**Task requirements**
Filter the entries, keeping every line with the word "imgcolores".

**Given records**
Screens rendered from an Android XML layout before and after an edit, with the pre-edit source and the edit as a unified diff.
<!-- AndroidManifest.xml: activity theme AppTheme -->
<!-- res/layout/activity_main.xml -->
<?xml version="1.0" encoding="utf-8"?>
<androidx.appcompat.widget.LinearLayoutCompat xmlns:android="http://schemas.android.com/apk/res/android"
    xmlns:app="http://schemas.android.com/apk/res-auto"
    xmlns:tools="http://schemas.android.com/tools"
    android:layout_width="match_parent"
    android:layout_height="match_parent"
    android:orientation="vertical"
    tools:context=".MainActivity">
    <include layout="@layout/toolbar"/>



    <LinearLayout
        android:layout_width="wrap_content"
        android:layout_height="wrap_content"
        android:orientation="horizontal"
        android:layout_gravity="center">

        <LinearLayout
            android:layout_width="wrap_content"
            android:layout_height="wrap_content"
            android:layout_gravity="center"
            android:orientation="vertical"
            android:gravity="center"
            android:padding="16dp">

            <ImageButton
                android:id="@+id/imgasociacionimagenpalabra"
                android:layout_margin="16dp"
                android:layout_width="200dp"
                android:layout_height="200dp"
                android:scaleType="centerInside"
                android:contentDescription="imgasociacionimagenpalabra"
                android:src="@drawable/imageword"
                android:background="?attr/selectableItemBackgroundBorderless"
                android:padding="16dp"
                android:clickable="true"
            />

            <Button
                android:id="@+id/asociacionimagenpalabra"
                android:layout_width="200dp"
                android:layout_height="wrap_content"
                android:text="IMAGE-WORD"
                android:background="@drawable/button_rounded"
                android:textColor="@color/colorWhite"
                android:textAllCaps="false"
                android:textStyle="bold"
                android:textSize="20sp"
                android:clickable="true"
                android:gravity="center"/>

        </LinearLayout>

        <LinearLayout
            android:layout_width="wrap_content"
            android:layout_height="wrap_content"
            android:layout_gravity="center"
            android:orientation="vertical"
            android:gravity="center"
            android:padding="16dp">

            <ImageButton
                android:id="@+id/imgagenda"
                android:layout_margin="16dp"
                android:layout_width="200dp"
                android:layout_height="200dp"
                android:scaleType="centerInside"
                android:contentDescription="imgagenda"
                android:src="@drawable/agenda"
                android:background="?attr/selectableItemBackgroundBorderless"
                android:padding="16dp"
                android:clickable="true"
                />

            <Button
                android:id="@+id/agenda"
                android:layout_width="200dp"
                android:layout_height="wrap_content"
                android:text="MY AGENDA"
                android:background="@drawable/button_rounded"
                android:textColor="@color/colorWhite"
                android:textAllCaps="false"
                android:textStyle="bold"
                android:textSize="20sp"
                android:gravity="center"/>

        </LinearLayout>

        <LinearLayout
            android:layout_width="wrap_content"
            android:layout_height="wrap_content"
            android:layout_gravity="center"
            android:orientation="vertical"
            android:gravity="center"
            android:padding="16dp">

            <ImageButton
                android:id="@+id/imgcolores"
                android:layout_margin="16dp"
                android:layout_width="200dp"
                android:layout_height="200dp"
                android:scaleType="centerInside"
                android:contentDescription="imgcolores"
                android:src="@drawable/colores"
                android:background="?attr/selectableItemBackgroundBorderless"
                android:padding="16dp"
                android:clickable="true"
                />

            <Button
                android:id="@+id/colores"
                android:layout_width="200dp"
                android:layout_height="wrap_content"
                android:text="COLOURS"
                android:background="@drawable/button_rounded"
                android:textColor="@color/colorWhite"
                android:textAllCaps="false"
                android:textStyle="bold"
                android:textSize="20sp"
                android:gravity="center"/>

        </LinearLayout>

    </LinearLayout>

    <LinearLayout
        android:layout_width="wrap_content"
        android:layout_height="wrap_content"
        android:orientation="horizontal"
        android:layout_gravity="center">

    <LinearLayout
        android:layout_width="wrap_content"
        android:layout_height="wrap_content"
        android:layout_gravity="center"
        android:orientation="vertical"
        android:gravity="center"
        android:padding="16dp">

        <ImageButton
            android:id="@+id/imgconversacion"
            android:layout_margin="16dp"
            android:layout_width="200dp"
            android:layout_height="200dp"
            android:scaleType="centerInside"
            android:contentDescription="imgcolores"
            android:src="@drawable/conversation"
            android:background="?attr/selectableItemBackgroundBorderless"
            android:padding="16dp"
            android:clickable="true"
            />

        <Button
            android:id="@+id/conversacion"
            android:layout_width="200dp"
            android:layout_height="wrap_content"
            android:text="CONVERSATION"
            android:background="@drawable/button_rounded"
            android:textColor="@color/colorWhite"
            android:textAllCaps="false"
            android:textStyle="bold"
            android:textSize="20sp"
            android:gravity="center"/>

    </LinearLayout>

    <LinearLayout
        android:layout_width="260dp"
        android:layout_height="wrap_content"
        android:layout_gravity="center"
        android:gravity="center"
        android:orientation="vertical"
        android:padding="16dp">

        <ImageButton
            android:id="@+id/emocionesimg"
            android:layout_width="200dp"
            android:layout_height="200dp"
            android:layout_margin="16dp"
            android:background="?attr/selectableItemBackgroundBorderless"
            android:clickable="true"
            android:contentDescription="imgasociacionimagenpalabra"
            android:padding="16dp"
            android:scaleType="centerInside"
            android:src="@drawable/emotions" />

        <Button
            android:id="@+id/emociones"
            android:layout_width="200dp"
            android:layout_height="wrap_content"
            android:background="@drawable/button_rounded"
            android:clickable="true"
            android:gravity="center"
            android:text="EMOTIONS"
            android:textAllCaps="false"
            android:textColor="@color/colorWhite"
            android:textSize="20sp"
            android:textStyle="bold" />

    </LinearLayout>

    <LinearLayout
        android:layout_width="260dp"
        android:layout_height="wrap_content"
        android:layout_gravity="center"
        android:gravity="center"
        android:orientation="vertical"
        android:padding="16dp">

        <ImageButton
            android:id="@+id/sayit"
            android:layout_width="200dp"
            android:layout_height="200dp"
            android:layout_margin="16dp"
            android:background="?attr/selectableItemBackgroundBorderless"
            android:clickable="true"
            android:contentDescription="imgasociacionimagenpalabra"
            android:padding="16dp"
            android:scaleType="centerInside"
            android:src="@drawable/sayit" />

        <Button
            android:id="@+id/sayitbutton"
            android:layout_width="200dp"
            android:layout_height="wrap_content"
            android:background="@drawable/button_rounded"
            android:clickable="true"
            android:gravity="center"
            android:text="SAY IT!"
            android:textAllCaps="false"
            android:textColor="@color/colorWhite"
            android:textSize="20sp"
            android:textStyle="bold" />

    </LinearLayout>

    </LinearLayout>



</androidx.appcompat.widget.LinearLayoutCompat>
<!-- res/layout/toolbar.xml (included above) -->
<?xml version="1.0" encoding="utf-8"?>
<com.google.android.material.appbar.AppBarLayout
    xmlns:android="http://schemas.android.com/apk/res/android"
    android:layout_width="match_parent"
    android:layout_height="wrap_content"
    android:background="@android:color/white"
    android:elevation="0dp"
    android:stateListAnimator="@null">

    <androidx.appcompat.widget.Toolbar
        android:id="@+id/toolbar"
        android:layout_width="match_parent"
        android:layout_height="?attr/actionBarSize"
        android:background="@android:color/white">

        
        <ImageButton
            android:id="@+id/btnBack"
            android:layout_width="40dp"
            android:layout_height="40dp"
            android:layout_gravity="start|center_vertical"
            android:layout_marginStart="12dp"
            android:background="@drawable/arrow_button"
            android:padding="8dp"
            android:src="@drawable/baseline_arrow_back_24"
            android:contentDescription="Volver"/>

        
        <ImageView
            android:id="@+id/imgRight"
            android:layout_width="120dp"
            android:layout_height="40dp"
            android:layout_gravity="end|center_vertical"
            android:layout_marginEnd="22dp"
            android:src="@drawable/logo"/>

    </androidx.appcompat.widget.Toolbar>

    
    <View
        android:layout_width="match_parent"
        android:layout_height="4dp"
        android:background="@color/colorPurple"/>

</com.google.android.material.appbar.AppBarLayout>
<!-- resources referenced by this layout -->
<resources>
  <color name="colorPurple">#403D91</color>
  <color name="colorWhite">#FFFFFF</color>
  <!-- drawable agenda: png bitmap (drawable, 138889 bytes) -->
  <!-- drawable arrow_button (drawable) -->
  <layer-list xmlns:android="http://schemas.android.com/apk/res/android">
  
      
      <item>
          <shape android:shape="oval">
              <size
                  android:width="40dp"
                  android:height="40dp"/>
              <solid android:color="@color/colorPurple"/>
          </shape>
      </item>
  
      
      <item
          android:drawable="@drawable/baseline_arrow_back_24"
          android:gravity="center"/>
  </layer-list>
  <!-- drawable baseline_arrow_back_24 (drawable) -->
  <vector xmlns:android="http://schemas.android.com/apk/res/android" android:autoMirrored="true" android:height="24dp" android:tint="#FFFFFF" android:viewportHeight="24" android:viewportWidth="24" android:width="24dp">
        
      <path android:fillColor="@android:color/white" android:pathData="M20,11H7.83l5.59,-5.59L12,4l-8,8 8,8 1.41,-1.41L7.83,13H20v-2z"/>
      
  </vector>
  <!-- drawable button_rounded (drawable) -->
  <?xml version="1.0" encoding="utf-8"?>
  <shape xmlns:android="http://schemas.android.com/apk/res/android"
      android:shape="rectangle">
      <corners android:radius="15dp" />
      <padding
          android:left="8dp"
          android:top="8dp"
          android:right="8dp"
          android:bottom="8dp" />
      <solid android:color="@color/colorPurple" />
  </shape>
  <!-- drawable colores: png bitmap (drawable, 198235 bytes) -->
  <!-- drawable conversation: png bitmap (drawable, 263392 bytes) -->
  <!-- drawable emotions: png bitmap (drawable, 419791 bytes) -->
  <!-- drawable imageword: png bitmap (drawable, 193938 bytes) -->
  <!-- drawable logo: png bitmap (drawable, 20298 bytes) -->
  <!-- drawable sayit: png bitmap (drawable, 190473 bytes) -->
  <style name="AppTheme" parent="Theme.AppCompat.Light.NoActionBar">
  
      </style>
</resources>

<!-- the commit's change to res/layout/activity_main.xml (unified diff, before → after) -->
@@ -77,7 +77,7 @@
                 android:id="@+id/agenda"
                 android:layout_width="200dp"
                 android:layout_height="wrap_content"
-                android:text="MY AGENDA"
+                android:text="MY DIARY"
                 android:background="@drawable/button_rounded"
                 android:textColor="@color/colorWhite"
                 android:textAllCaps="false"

**Worked solution**
                android:id="@+id/imgcolores"
                android:contentDescription="imgcolores"
            android:contentDescription="imgcolores"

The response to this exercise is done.